The break caused the slurry to travel downhill, damaging homes, rupturing a local gas line, covering surrounding land and spilling into local waterways. The spill has killed numerous water life animals including fish; no human injures or deaths occurred. Water contamination testing has occurred and initial test revealed elevated levels of lead, thallium, mercury and arsenic; further testing has revealed a decreasing amount of toxins. Soil samples have not yet revealed any numbers in excess of the U.S. Environmental Protection Agency (EPA) standard for contaminant levels requiring critical response.
The EPA has promised they will take every measure to ensure the quality of public welfare and the environment. TVA has taken on responsibility for containment and clean-up efforts. A Unified Command response to the fly ash slurry spill has assembled.
For further details, read the full article on the EPA website. http://www.epa.gov/Region4/kingston/

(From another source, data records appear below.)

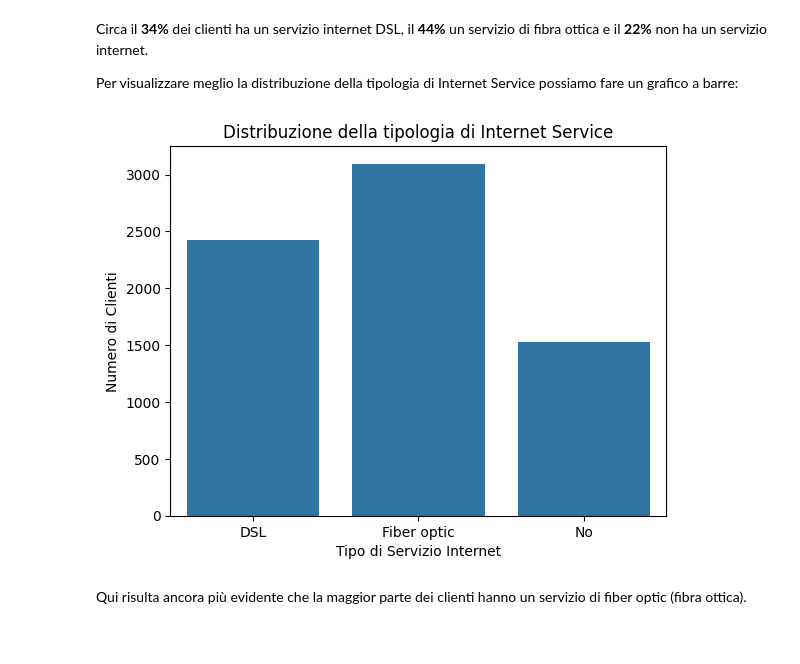
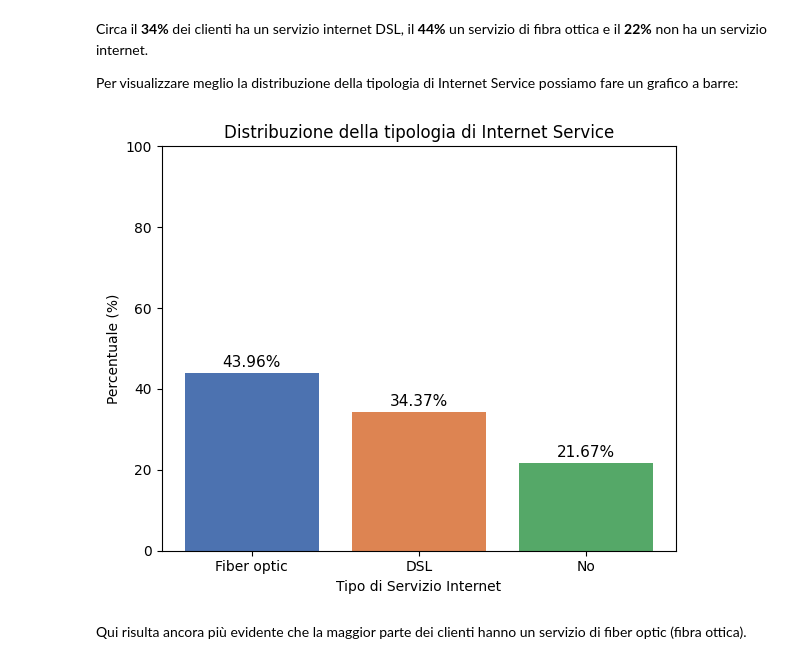
Before and after one commit to aurorap1/Progetto-Data-Science-Gruppo-8-, a Jupyter notebook: Notebook/ProgettoDataScienceGruppo_8.ipynb, the cells around one changed output. Cells and saved outputs as stored; diff of their text form; code cells hidden in the pictures.

```diff
--- a/Notebook/ProgettoDataScienceGruppo_8.ipynb
+++ b/Notebook/ProgettoDataScienceGruppo_8.ipynb
@@ -152,7 +152,7 @@ Il dataset presenta un **class imbalance** moderato: il **73.5%** dei clienti no
 # Grafico a barre per visualizzare lo squilibrio delle classi
 plt.figure(figsize=(6,5))
 colori = ['#4C72B0', '#DD8452']
-barre = plt.bar(churn_percentuale.index, churn_percentuale.values, color=colori)
+barre_churn = plt.bar(churn_percentuale.index, churn_percentuale.values, color=colori)
 
 plt.title('Distribuzione della variabile target Churn')
 plt.xlabel('Churn')
@@ -160,11 +160,12 @@ plt.ylabel('Percentuale (%)')
 plt.ylim(0, 100)
 
 # Etichette con la percentuale sopra ogni barra
-for barra, valore in zip(barre, churn_percentuale.values):
+for barra, valore in zip(barre_churn, churn_percentuale.values):
     plt.text(barra.get_x() + barra.get_width()/2, valore + 1.5,
               f'{valore:.2f}%', ha='center', fontsize=11)
 
 plt.tight_layout()
+plt.savefig("churn_distribution.png", dpi=150, bbox_inches="tight")
 plt.show()
 # %% [output]
 [figure]
@@ -449,15 +450,28 @@ La percentuale di clienti senza un servizio internet è: 21.67
 Circa il **34%** dei clienti ha un servizio internet DSL, il **44%** un servizio di fibra ottica e il **22%** non ha un servizio internet.
 
 Per visualizzare meglio la distribuzione della tipologia di Internet Service possiamo fare un grafico a barre:
-# %%
-# Grafico per la distribuzione del servizio Internet
-sns.countplot(data=df, x="InternetService")
-plt.title("Distribuzione della tipologia di Internet Service")
-plt.xlabel("Tipo di Servizio Internet")
-plt.ylabel("Numero di Clienti")
-plt.show()
-# %% [output]
-[figure, removed]
+# %%
+# Grafico a barre per la distribuzione del servizio Internet (in percentuale)
+internet_perc = df["InternetService"].value_counts(normalize=True) * 100
+
+plt.figure(figsize=(6,5))
+colori = ['#4C72B0', '#DD8452', '#55A868']
+barre_int = plt.bar(internet_perc.index, internet_perc.values, color=colori)
+
+plt.title('Distribuzione della tipologia di Internet Service')
+plt.xlabel('Tipo di Servizio Internet')
+plt.ylabel('Percentuale (%)')
+plt.ylim(0, 100)
+
+# Etichette con la percentuale sopra ogni barra
+for barra, valore in zip(barre_int, internet_perc.values):
+    plt.text(barra.get_x() + barra.get_width()/2, valore + 1.5,
+              f'{valore:.2f}%', ha='center', fontsize=11)
+
+plt.tight_layout()
+plt.show()
+# %% [output]
+[figure, added]
 # %% [markdown]
 Qui risulta ancora più evidente che la maggior parte dei clienti hanno un servizio di fiber optic (fibra ottica).
 # %% [markdown]
```
Also changed, not shown: parts of 60 cells of this notebook.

To coincide with the proposed rule on Cranes and Derricks in Construction published in October 2008 in the Federal Register, the U.S. Department of Labor's Occupational Safety and Health Administration (OSHA) has initiated a National Crane Safety Initiative to address safety hazards during construction crane operation.
The Crane Safety Initiative also builds on a number of steps taken by OSHA earlier this year to raise awareness on crane safety and increase enforcement of the current standards, including launching local emphasis programs in a number of regions to inspect high-rise construction, stakeholder outreach and additional training on crane safety.

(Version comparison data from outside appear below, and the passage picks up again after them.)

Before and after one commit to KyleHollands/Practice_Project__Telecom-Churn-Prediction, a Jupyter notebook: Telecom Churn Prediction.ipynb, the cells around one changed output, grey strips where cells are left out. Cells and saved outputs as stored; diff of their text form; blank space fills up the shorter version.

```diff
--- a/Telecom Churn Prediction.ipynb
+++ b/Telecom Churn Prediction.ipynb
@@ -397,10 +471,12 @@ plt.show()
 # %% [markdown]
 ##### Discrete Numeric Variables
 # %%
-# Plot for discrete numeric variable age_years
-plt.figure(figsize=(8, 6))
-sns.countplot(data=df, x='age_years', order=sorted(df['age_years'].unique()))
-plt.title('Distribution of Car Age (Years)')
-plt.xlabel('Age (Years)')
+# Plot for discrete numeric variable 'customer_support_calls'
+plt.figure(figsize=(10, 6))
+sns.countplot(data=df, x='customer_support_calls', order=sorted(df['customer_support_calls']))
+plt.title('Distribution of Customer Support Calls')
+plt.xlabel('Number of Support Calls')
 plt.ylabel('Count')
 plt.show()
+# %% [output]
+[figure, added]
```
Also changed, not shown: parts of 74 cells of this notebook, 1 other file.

Through its agency partners in the construction industry, OSHA will increase awareness of and provide information on how to avoid crane hazards. The agency's compliance safety and health officers will receive enhanced resources on crane safety. Additionally, the National Emphasis Program will incorporate increased targeted inspections of construction worksites to identify crane hazards and promote compliance with workplace crane safety requirements.
For more information, follow the links below to the official DOL-OSHA web site and the Federal Register.
Read the press release on the OSHA's official website. http://www.osha.gov/pls/oshaweb/owadisp.show_document?p_table=NEWS_RELEASES&p_id=16784
View the new rule in the Federal Register. http://www.osha.gov/pls/oshaweb/owadisp.show_document?p_table=FEDERAL_REGISTER&p_id=21169
Effective on February 13, 2008 is a final rule published by OSHA that requires employers to provide personal protective equipment used to comply with OSHA's standards at no cost to employees. However, employers do not have to provide PPE where it has not previously been required. The final rule must be implemented by May 15, 2008. For more information, follow the links below to the official DOL-OSHA Web Site and the Federal Register.
Read the final rule on OSHA's Web Site. http://www.osha.gov/pls/oshaweb/owadisp.show_document?p_table=FEDERAL_REGISTER&p_id=20094
View the final rule in the Federal Register. http://frwebgate6.access.gpo.gov/cgi-bin/waisgate.cgi?WAISdocID=576908197897+6+0+0&WAISaction=retrieve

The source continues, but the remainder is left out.